Return only the number of lines in the data below where the word "post" appears.

(Data in this exercise)

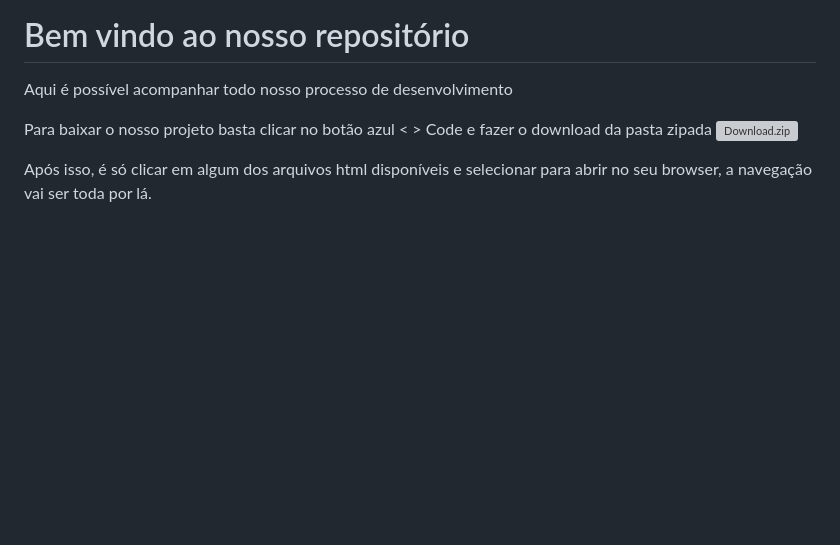
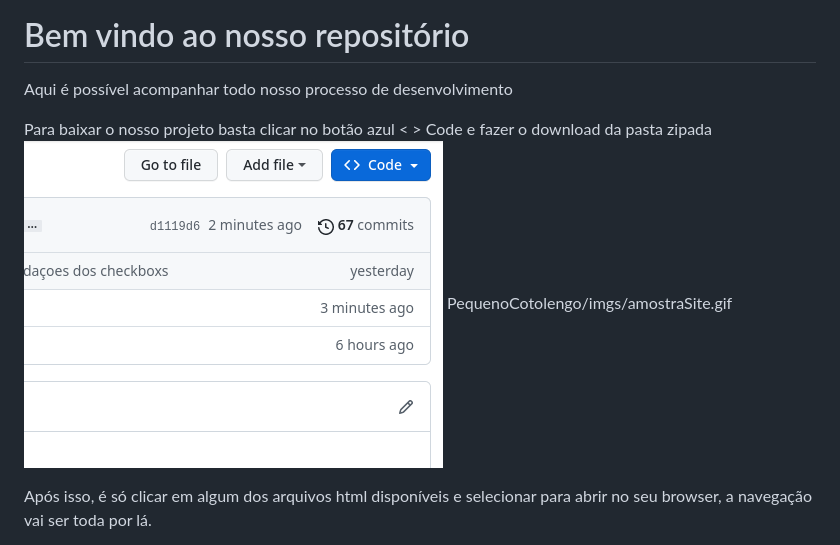
Before and after one commit to lorismilloni/social_coders, a Markdown page: README.md, the part around the change printed below. Rendered like a GitHub page; blank space fills up the shorter version; grey boxes are pictures that could not be loaded.

```diff
--- a/README.md
+++ b/README.md
@@ -8,7 +8,8 @@ Repositório e portfólio oficial da empresa Social Coders.
 Aqui é possível acompanhar todo nosso processo de desenvolvimento
 
 Para baixar o nosso projeto basta clicar no botão azul < > Code e fazer o download da pasta zipada
-![Download.zip](https://github.com/lorismilloni/social_coders/PequenoCotolengo/imgs/downloadProjecto.gif)
+![Download](PequenoCotolengo/imgs/downloadProjecto.gif)
+PequenoCotolengo/imgs/amostraSite.gif
 
 Após isso, é só clicar em algum dos arquivos html disponíveis e selecionar para abrir no seu browser, a navegação vai ser toda por lá.
 
```
Also changed, not shown: other parts of README.md (+1 -1 lines).
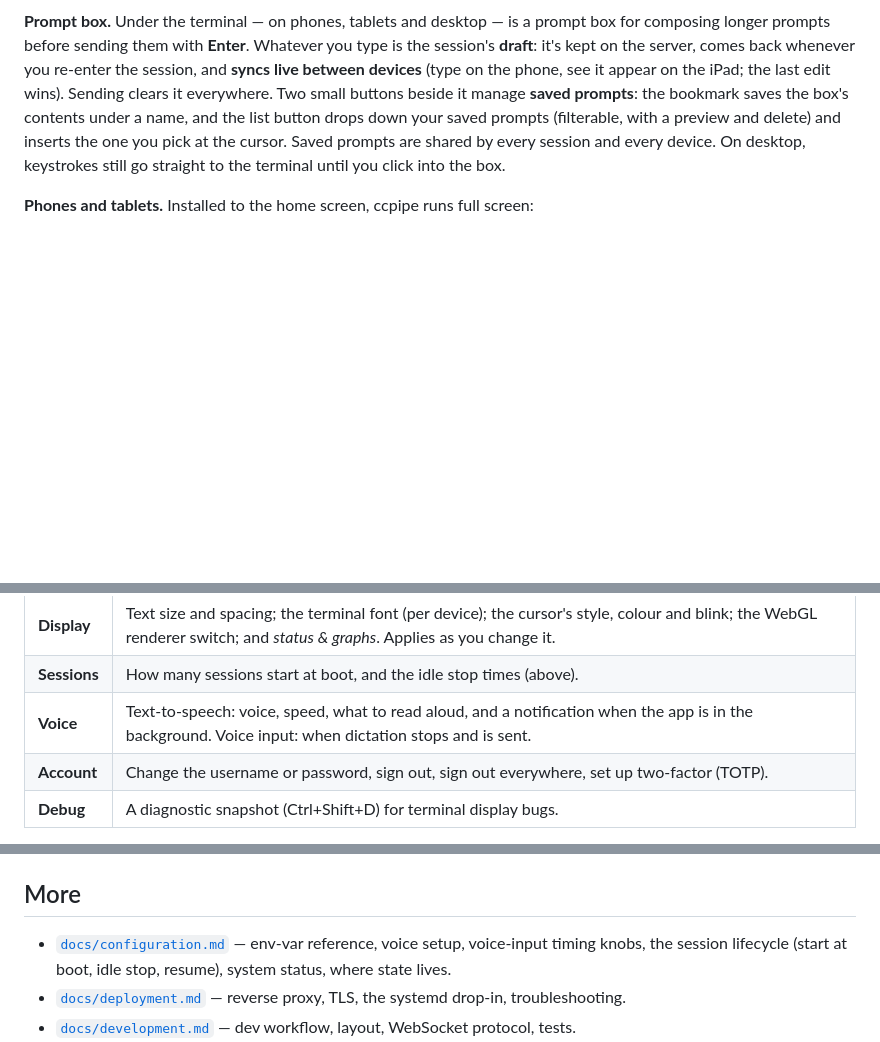
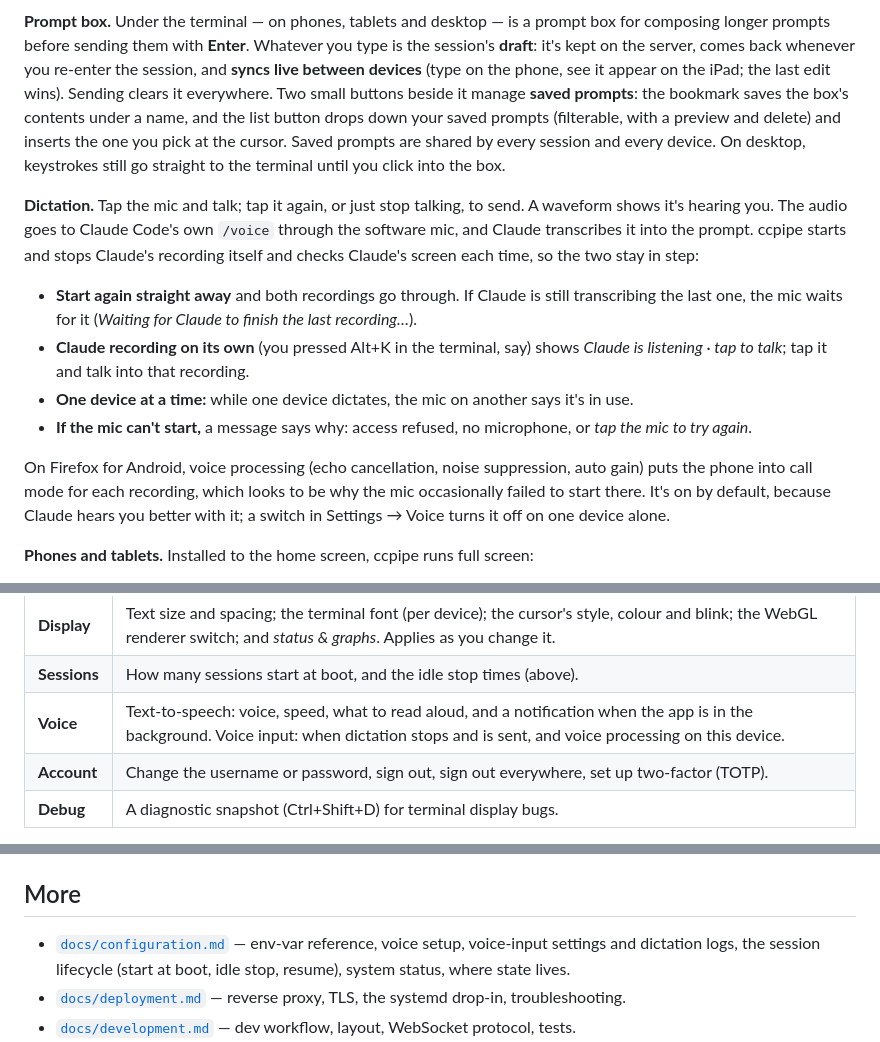
Before and after one commit to JameZUK/ccpipe, a Markdown page: README.md, 3 parts joined by grey strips. GitHub-like rendering; blank space fills up the shorter version.

```diff
--- a/README.md
+++ b/README.md
@@ -232,6 +232,29 @@ inserts the one you pick at the cursor. Saved prompts are shared by every
 session and every device. On desktop, keystrokes still go straight to the
 terminal until you click into the box.
 
+**Dictation.** Tap the mic and talk; tap it again, or just stop
+talking, to send. A waveform shows it's hearing you. The audio goes to Claude Code's own `/voice`
+through the software mic, and Claude transcribes it into the prompt.
+ccpipe starts and stops Claude's recording itself and checks Claude's
+screen each time, so the two stay in step:
+
+- **Start again straight away** and both recordings go through. If
+  Claude is still transcribing the last one, the mic waits for it
+  (*Waiting for Claude to finish the last recording…*).
+- **Claude recording on its own** (you pressed Alt+K in the terminal,
+  say) shows *Claude is listening · tap to talk*; tap it and talk into
+  that recording.
+- **One device at a time:** while one device dictates, the mic on
+  another says it's in use.
+- **If the mic can't start,** a message says why: access refused, no
+  microphone, or *tap the mic to try again*.
+
+On Firefox for Android, voice processing (echo cancellation, noise
+suppression, auto gain) puts the phone into call mode for each
+recording, which looks to be why the mic occasionally failed to start
+there. It's on by default, because Claude hears you better with it; a
+switch in Settings → Voice turns it off on one device alone.
+
 **Phones and tablets.** Installed to the home screen, ccpipe runs full
 screen:
 
@@ -319,7 +342,7 @@ the last three builds.
 |---|---|
 | **Display** | Text size and spacing; the terminal font (per device); the cursor's style, colour and blink; the WebGL renderer switch; and *status & graphs*. Applies as you change it. |
 | **Sessions** | How many sessions start at boot, and the idle stop times (above). |
-| **Voice** | Text-to-speech: voice, speed, what to read aloud, and a notification when the app is in the background. Voice input: when dictation stops and is sent. |
+| **Voice** | Text-to-speech: voice, speed, what to read aloud, and a notification when the app is in the background. Voice input: when dictation stops and is sent, and voice processing on this device. |
 | **Account** | Change the username or password, sign out, sign out everywhere, set up two-factor (TOTP). |
 | **Debug** | A diagnostic snapshot (Ctrl+Shift+D) for terminal display bugs. |
 
@@ -482,8 +505,9 @@ proxy host.
 ## More
 
 - [`docs/configuration.md`](docs/configuration.md) — env-var reference,
-  voice setup, voice-input timing knobs, the session lifecycle (start at
-  boot, idle stop, resume), system status, where state lives.
+  voice setup, voice-input settings and dictation logs, the session
+  lifecycle (start at boot, idle stop, resume), system status, where
+  state lives.
 - [`docs/deployment.md`](docs/deployment.md) — reverse proxy, TLS, the
   systemd drop-in, troubleshooting.
 - [`docs/development.md`](docs/development.md) — dev workflow, layout,
```
Also changed, not shown: docs/configuration.md (+44 -4 lines).
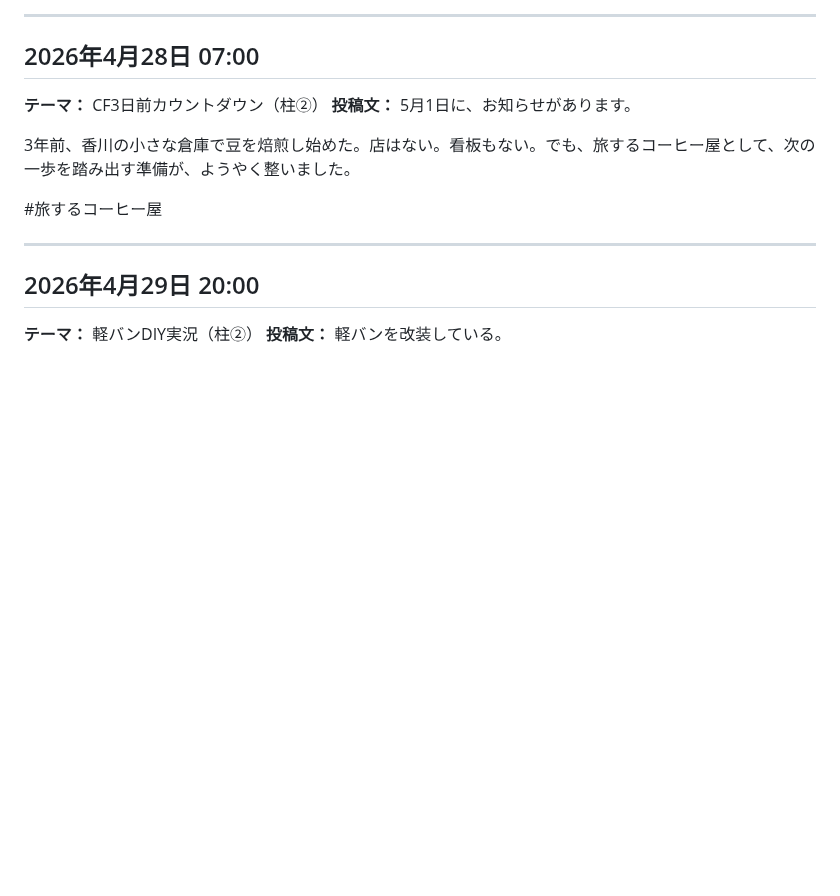
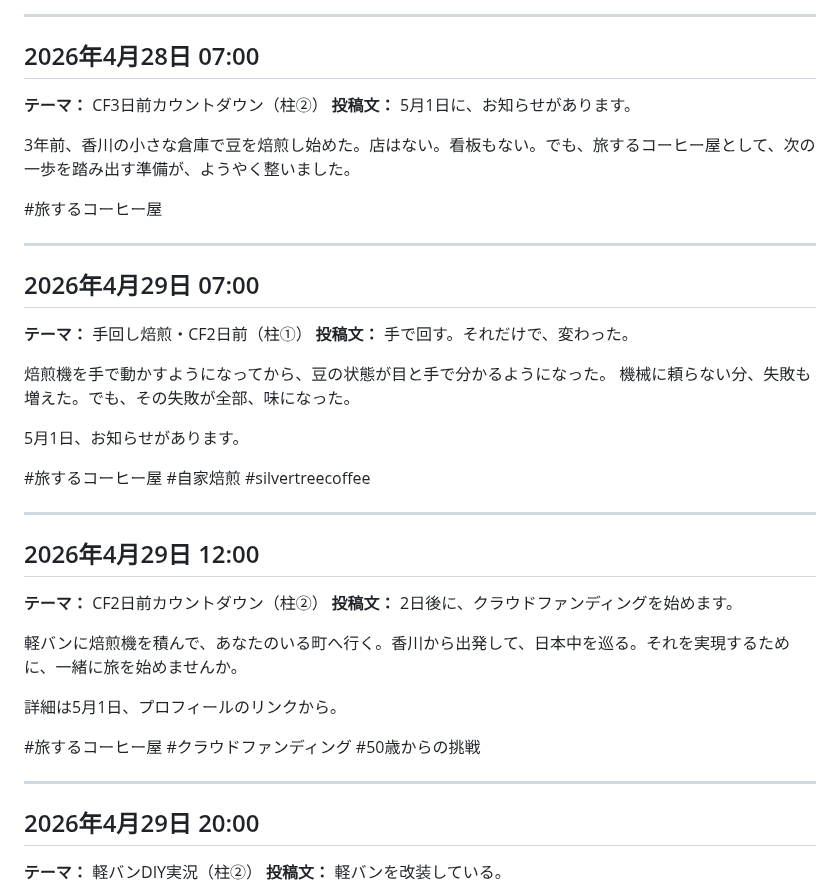
Before and after one commit to haiadaeakaia74-uxsilvertree/my-first-repo, a Markdown page: x-post-log.md, the part around the change. GitHub-like rendering; blank space fills up the shorter version.

Commit message:
🐦 X投稿コンテンツ追加 2026-04-29（07:00・12:00）
CF2日前の朝・昼投稿が x-post-log.md に欠落していたため追加。
手回し焙煎テーマ（07:00）・CF2日前カウントダウン（12:00）。
4時間windowで次回GitHub Actions run時に自動投稿される。

Co-Authored-By: Claude Sonnet 4.6 <noreply@anthropic.com>

```diff
--- a/x-post-log.md
+++ b/x-post-log.md
@@ -85,6 +85,33 @@
 3年前、香川の小さな倉庫で豆を焙煎し始めた。店はない。看板もない。でも、旅するコーヒー屋として、次の一歩を踏み出す準備が、ようやく整いました。
 
 #旅するコーヒー屋
+
+---
+
+## 2026年4月29日 07:00
+**テーマ：** 手回し焙煎・CF2日前（柱①）
+**投稿文：**
+手で回す。それだけで、変わった。
+
+焙煎機を手で動かすようになってから、豆の状態が目と手で分かるようになった。
+機械に頼らない分、失敗も増えた。でも、その失敗が全部、味になった。
+
+5月1日、お知らせがあります。
+
+#旅するコーヒー屋 #自家焙煎 #silvertreecoffee
+
+---
+
+## 2026年4月29日 12:00
+**テーマ：** CF2日前カウントダウン（柱②）
+**投稿文：**
+2日後に、クラウドファンディングを始めます。
+
+軽バンに焙煎機を積んで、あなたのいる町へ行く。香川から出発して、日本中を巡る。それを実現するために、一緒に旅を始めませんか。
+
+詳細は5月1日、プロフィールのリンクから。
+
+#旅するコーヒー屋 #クラウドファンディング #50歳からの挑戦
 
 ---
 
```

(End Data in this exercise)

| Output for this task |
4